> **Task item**: All of the data below must be repeated exactly.

> **The data**:
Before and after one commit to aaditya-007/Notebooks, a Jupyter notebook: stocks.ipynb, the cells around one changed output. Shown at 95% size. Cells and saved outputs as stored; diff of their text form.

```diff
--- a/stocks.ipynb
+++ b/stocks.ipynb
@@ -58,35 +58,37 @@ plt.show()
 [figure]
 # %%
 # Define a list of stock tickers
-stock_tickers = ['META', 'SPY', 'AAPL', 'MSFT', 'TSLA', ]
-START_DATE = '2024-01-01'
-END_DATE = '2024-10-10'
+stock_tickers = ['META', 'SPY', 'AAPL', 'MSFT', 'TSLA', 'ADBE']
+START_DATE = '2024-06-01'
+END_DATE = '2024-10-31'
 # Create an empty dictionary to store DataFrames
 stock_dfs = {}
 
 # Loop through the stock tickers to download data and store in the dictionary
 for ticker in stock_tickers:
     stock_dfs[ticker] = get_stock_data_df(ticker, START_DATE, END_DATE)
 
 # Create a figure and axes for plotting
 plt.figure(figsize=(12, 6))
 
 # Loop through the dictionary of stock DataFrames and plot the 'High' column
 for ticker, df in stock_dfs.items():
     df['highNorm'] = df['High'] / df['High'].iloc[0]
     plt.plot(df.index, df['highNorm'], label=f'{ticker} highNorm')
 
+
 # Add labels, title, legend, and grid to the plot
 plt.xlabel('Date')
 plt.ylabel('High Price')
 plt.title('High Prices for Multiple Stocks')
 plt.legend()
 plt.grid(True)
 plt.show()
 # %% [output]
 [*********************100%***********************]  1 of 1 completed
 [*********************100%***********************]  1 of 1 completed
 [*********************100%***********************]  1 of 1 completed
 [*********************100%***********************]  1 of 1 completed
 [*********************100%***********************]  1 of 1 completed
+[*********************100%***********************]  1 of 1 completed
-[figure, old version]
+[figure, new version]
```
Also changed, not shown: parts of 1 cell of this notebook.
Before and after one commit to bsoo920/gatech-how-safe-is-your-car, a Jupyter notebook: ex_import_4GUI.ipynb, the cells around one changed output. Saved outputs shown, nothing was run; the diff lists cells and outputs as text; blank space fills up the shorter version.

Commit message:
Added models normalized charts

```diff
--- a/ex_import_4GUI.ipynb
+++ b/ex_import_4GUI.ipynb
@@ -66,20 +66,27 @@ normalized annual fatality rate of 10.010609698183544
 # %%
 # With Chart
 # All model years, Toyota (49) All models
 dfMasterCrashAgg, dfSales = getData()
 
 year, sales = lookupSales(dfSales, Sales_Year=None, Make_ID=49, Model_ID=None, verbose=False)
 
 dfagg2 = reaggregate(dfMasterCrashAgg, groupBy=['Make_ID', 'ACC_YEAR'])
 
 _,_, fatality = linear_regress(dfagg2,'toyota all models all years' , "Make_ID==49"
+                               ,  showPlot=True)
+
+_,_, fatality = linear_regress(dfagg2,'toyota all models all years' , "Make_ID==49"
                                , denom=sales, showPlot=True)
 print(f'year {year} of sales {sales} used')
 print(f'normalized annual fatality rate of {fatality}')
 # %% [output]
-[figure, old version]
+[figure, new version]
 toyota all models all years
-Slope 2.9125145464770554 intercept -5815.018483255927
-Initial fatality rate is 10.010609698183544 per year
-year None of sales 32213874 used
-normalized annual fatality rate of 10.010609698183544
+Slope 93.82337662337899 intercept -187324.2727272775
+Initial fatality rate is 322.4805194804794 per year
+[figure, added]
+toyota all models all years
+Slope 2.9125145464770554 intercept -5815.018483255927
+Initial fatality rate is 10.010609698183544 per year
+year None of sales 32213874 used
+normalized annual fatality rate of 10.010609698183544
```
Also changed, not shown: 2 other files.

> **Task result**:
Before and after one commit to aaditya-007/Notebooks, a Jupyter notebook: stocks.ipynb, the cells around one changed output. Shown at 95% size. Cells and saved outputs as stored; diff of their text form.

```diff
--- a/stocks.ipynb
+++ b/stocks.ipynb
@@ -58,35 +58,37 @@ plt.show()
 [figure]
 # %%
 # Define a list of stock tickers
-stock_tickers = ['META', 'SPY', 'AAPL', 'MSFT', 'TSLA', ]
-START_DATE = '2024-01-01'
-END_DATE = '2024-10-10'
+stock_tickers = ['META', 'SPY', 'AAPL', 'MSFT', 'TSLA', 'ADBE']
+START_DATE = '2024-06-01'
+END_DATE = '2024-10-31'
 # Create an empty dictionary to store DataFrames
 stock_dfs = {}
 
 # Loop through the stock tickers to download data and store in the dictionary
 for ticker in stock_tickers:
     stock_dfs[ticker] = get_stock_data_df(ticker, START_DATE, END_DATE)
 
 # Create a figure and axes for plotting
 plt.figure(figsize=(12, 6))
 
 # Loop through the dictionary of stock DataFrames and plot the 'High' column
 for ticker, df in stock_dfs.items():
     df['highNorm'] = df['High'] / df['High'].iloc[0]
     plt.plot(df.index, df['highNorm'], label=f'{ticker} highNorm')
 
+
 # Add labels, title, legend, and grid to the plot
 plt.xlabel('Date')
 plt.ylabel('High Price')
 plt.title('High Prices for Multiple Stocks')
 plt.legend()
 plt.grid(True)
 plt.show()
 # %% [output]
 [*********************100%***********************]  1 of 1 completed
 [*********************100%***********************]  1 of 1 completed
 [*********************100%***********************]  1 of 1 completed
 [*********************100%***********************]  1 of 1 completed
 [*********************100%***********************]  1 of 1 completed
+[*********************100%***********************]  1 of 1 completed
-[figure, old version]
+[figure, new version]
```
Also changed, not shown: parts of 1 cell of this notebook.
Before and after one commit to bsoo920/gatech-how-safe-is-your-car, a Jupyter notebook: ex_import_4GUI.ipynb, the cells around one changed output. Saved outputs shown, nothing was run; the diff lists cells and outputs as text; blank space fills up the shorter version.

Commit message:
Added models normalized charts

```diff
--- a/ex_import_4GUI.ipynb
+++ b/ex_import_4GUI.ipynb
@@ -66,20 +66,27 @@ normalized annual fatality rate of 10.010609698183544
 # %%
 # With Chart
 # All model years, Toyota (49) All models
 dfMasterCrashAgg, dfSales = getData()
 
 year, sales = lookupSales(dfSales, Sales_Year=None, Make_ID=49, Model_ID=None, verbose=False)
 
 dfagg2 = reaggregate(dfMasterCrashAgg, groupBy=['Make_ID', 'ACC_YEAR'])
 
 _,_, fatality = linear_regress(dfagg2,'toyota all models all years' , "Make_ID==49"
+                               ,  showPlot=True)
+
+_,_, fatality = linear_regress(dfagg2,'toyota all models all years' , "Make_ID==49"
                                , denom=sales, showPlot=True)
 print(f'year {year} of sales {sales} used')
 print(f'normalized annual fatality rate of {fatality}')
 # %% [output]
-[figure, old version]
+[figure, new version]
 toyota all models all years
-Slope 2.9125145464770554 intercept -5815.018483255927
-Initial fatality rate is 10.010609698183544 per year
-year None of sales 32213874 used
-normalized annual fatality rate of 10.010609698183544
+Slope 93.82337662337899 intercept -187324.2727272775
+Initial fatality rate is 322.4805194804794 per year
+[figure, added]
+toyota all models all years
+Slope 2.9125145464770554 intercept -5815.018483255927
+Initial fatality rate is 10.010609698183544 per year
+year None of sales 32213874 used
+normalized annual fatality rate of 10.010609698183544
```
Also changed, not shown: 2 other files.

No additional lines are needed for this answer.